If you are a carrier of hepatitis B virus, had a previous infection, or are at risk of infection, your doctor will monitor you closely during rituximab therapy and for up to one year after finishing it for signs and symptoms of hepatitis B infection. These include abdominal or joint pain, loss of appetite, feeling of sickness, and yellowing of the skin and eyes (jaundice). If you experience these symptoms, contact your doctor immediately.
Infection: This medication can reduce the number of cells that fight infection in the body (white blood cells), increasing the risk of developing an infection or reactivating an inactive infection (e.g., herpes, shingles). Avoid contact with people with contagious infections.
If you notice signs of an infection such as fever, chills, pain, redness and swelling, pus, cough, or difficult or painful urination, contact your doctor as soon as possible.
This medication should also not be started while you have an active infection or a weakened immune system. While you are taking rituximab, your doctor will monitor you for signs of infection.
Infusion-related reactions: There have been reports of severe infusion-related reactions, sometimes resulting in death, in people with who were given rituximab intravenously.
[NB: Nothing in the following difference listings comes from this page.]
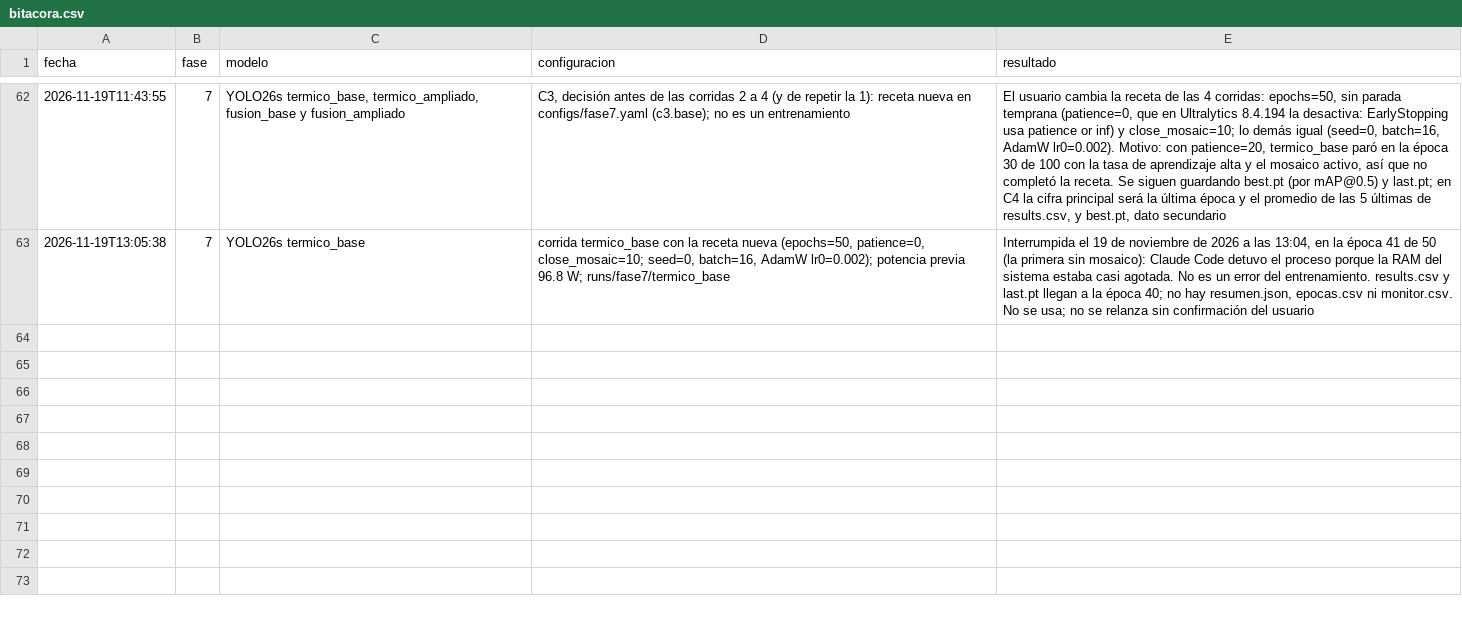
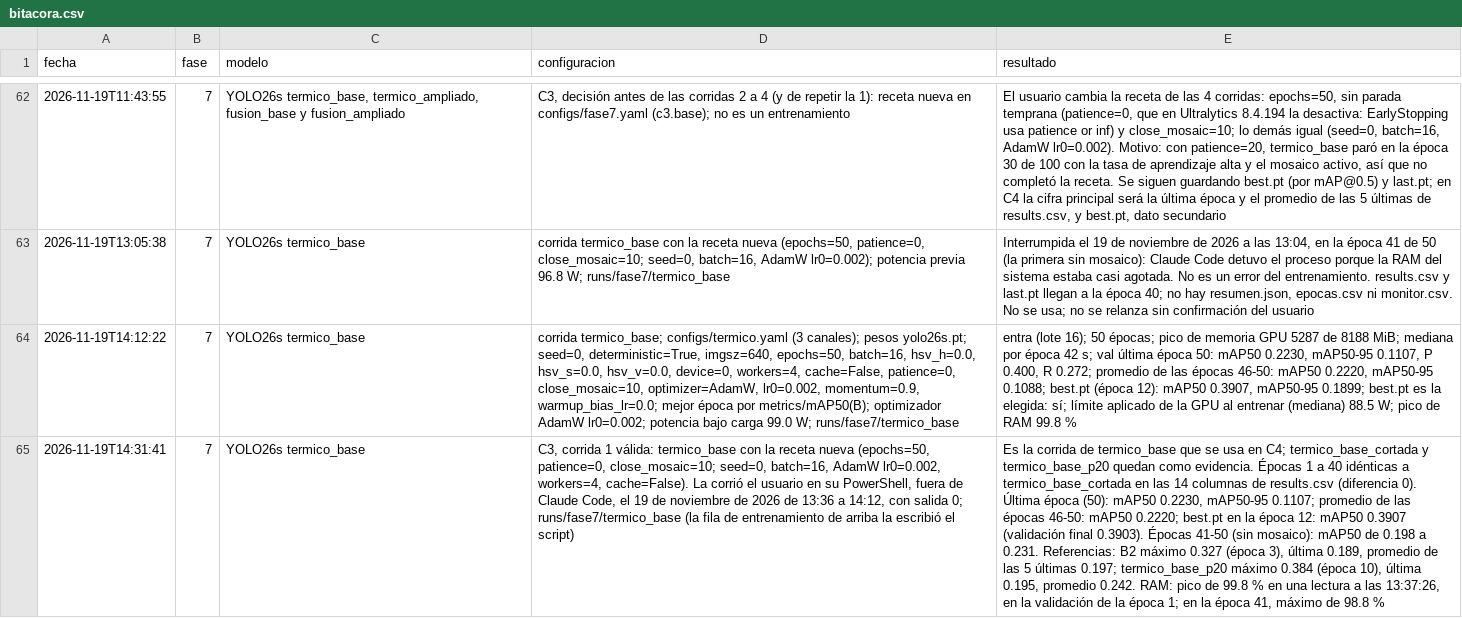
Before and after one commit to TonyHanx/sar-fusion-wisard, a CSV file: reports/bitacora.csv, drawn as a sheet; only a part is shown, gaps mark what is left out; the diff names each change by its address in the sheet, - before the commit and + after, or states it on an @@ line.

Commit message:
Fase 7, C3: termico_base (receta nueva) completa, corrida válida, y revisión de RAM y paginación
- Corrida por el usuario fuera de Claude Code, salida 0. Épocas 1-40 idénticas a termico_base_cortada.
- Última época mAP50 0.223, promedio de las 5 últimas 0.222, best.pt en la época 12 (0.391).
- Comparación con termico_base_cortada, termico_base_p20 y B2; tramo sin mosaico.
- Pico de RAM 99.8 % en la validación de la época 1 (no en la 41); estimación para termico_ampliado; archivo de paginación.

```diff
--- a/reports/bitacora.csv
+++ b/reports/bitacora.csv
+row 64: 2026-11-19T14:12:22 | 7 | YOLO26s termico_base | corrida termico_base; configs/termico.yaml (3 canales); pesos yolo26s.pt; seed=0, deterministic=True, imgsz=640, epochs=50, batch=16, hsv_h=0.0, hsv_s=0.0, hsv_v=0.0, device=0, workers=4, cache=False, patience=0, close_mosaic=10, optimizer=AdamW, lr0=0.002, momentum=0.9, warmup_bias_lr=0.0; mejor época por metrics/mAP50(B); optimizador AdamW lr0=0.002; potencia bajo carga 99.0 W; runs/fase7/termico_base | entra (lote 16); 50 épocas; pico de memoria GPU 5287 de 8188 MiB; mediana por época 42 s; val última época 50: mAP50 0.2230, mAP50-95 0.1107, P 0.400, R 0.272; promedio de las épocas 46-50: mAP50 0.2220, mAP50-95 0.1088; best.pt (época 12): mAP50 0.3907, mAP50-95 0.1899; best.pt es la elegida: sí; límite aplicado de la GPU al entrenar (mediana) 88.5 W; pico de RAM 99.8 %
+row 65: 2026-11-19T14:31:41 | 7 | YOLO26s termico_base | C3, corrida 1 válida: termico_base con la receta nueva (epochs=50, patience=0, close_mosaic=10; seed=0, batch=16, AdamW lr0=0.002, workers=4, cache=False). La corrió el usuario en su PowerShell, fuera de Claude Code, el 19 de noviembre de 2026 de 13:36 a 14:12, con salida 0; runs/fase7/termico_base (la fila de entrenamiento de arriba la escribió el script) | Es la corrida de termico_base que se usa en C4; termico_base_cortada y termico_base_p20 quedan como evidencia. Épocas 1 a 40 idénticas a termico_base_cortada en las 14 columnas de results.csv (diferencia 0). Última época (50): mAP50 0.2230, mAP50-95 0.1107; promedio de las épocas 46-50: mAP50 0.2220; best.pt en la época 12: mAP50 0.3907 (validación final 0.3903). Épocas 41-50 (sin mosaico): mAP50 de 0.198 a 0.231. Referencias: B2 máximo 0.327 (época 3), última 0.189, promedio de las 5 últimas 0.197; termico_base_p20 máximo 0.384 (época 10), última 0.195, promedio 0.242. RAM: pico de 99.8 % en una lectura a las 13:37:26, en la validación de la época 1; en la época 41, máximo de 98.8 %
```
Also changed, not shown: 8 other files.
Your health care provider will closely monitor you during and after the infusion. These reactions usually occur within 30 minutes to 2 hours of starting the infusion.
If you experience symptoms of an infusion reaction, such as fever, chills, difficulty breathing, tightness of chest or throat, stomach upset, and rash, tell your health care provider immediately.
It is important to take the medication(s) recommended by your doctor before your infusion of rituximab. If you experience a severe infusion reaction, your doctor will give you additional medications to treat the reaction. Ask your doctor for more information.
Progressive multifocal leukoencephalopathy (PML): There have been reports of PML after using rituximab. PML is a rare disorder that causes nerve damage in the brain. If you experience memory loss, vision loss, trouble thinking, or difficulty walking, contact your doctor immediately.
Tumour lysis syndrome (TLS): Rituximab may cause TLS, a potentially fatal condition that causes sudden kidney failure and abnormal heart rhythms. In the early stage of TLS, you may not have any symptoms, but your doctor will monitor for this condition with blood tests.
If you experience symptoms of TLS (e.g., a pounding, fast, or irregular heartbeat; vomiting; fatigue or weakness; difficulty concentrating; swelling, numbness or tingling in hands, face, or feet; back pain; muscle cramps; fainting; or trouble breathing), contact your doctor immediately.
Vaccines: Vaccines should not be given when you are receiving rituximab. Talk to your doctor if you need any vaccinations while taking this medication.
Pregnancy: This medication is not recommended for use during pregnancy. If you may become pregnant, use an effective method of birth control while you are using this medication, and for at least 12 months after the last treatment. Tell your doctor immediately if you become pregnant.
Breast-feeding: It is not known if rituximab passes into breast milk. If you are a breast-feeding mother and are taking this medication, it may affect your baby. Talk to your doctor about whether you should continue breast-feeding.
Children: The safety and effectiveness of using this medication have not been established for children.